- With all this recent action on Santana, Heyman tweets it may take a few days for the situation to resolve itself adding both the Blue Jays and Orioles have made strong one-year proposals.
- 1500ESPN.com's Darren Wolfson tweets he's been told Santana isn't coming to Twins with the hangup being length of contract (Santana wants one year and the Twins want three years).
Many have been quick to call Justin Masterson's reported three-year extension proposal to the Indians a bargain, but Dave Cameron of Fangraphs takes a step back and wonders how benevolent Masterson is really being. Cameron admits that he, too, initially considered a three-year, $45MM or four-year, $60MM deal to be a huge value, but he looks at the cognitive bias of "anchoring," in which we subconsciously turn an initial price for one item into an anchor price for others. Cameron argues that rather than comparing Masterson to the statistically similar Homer Bailey, who signed away five free agent years for $95MM, we should look at Masterson's expected value over the next three to four years. Doing so presents the case that Masterson's offer is fair, but hardly a tremendous discount for Cleveland. He adds that the Indians aren't a club that can afford to pay market value for too many wins, so it may not be as much of a no-brainer as many initially believed.
More from the AL Central…
- While he's yet to determine if the Twins have placed a call, Darren Wolfson of 1500ESPN knows that White Sox outfielder Alejandro De Aza has quite a few fans in Minnesota's front office (Twitter link). De Aza would seem a peculiar fit for the Twins in my opinion, given the fact that he has just two years of team control and Minnesota has a number of young outfielders and outfield prospects.

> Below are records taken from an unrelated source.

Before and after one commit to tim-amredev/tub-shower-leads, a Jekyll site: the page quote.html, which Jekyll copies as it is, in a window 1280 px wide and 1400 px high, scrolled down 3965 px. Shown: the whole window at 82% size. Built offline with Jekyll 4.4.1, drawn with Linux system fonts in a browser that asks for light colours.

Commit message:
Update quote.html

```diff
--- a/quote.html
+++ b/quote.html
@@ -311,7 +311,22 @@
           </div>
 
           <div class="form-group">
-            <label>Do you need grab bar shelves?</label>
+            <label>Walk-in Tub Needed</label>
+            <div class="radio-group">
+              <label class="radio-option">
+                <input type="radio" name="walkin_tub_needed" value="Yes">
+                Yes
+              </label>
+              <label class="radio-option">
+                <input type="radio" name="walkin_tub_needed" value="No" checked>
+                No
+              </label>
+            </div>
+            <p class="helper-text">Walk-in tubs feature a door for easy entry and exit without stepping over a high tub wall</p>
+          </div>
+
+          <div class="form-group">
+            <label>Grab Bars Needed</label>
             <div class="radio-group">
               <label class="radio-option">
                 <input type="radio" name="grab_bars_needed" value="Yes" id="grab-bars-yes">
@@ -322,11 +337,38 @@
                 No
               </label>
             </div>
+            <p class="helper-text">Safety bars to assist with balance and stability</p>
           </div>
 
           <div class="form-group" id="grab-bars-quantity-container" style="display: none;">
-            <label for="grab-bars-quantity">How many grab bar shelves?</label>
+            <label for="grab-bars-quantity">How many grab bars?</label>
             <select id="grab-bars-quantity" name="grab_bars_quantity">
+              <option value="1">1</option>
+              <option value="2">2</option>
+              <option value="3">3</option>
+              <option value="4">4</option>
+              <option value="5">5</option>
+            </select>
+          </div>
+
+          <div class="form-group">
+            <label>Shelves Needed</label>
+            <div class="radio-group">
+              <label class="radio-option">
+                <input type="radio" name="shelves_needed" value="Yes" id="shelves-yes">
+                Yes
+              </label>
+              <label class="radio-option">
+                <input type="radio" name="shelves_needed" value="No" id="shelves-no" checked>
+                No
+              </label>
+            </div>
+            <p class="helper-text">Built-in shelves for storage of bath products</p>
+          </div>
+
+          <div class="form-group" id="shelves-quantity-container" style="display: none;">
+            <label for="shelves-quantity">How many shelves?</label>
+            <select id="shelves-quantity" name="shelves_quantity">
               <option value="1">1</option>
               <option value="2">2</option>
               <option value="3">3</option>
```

- Paul Hoynes of the Cleveland Plain Dealer writes that while he didn't look like a catcher trying to play third base in practice, that's exactly how Carlos Santana has looked thus far in Cactus League games. Hoynes describes his play as "stiff and uncomfortable," though he notes that Santana has had few chances to this point and could improve by playing consecutive games at the position. For the time being, it appears to be good news for Lonnie Chisenhall, as if Santana doesn't man third, he would DH and serve as a backup at first, catcher and occasionally third.
- Left-hander Blaine Hardy has gone from being released by the Royals last year to a minor league flier for the Tigers to a leading candidate to join Detroit's bullpen this season, writes James Schmel of MLive.com. Hardy posted a 1.67 ERA with 7.8 K/9 and 3.0 BB/9 between Double-A and Triple-A last season, serving as both a starter and reliever. He's allowed one hit in five innings this spring, catching the eye of manager Brad Ausmus and establishing himself as one of the top candidates to fill a long reliever role at the big league level.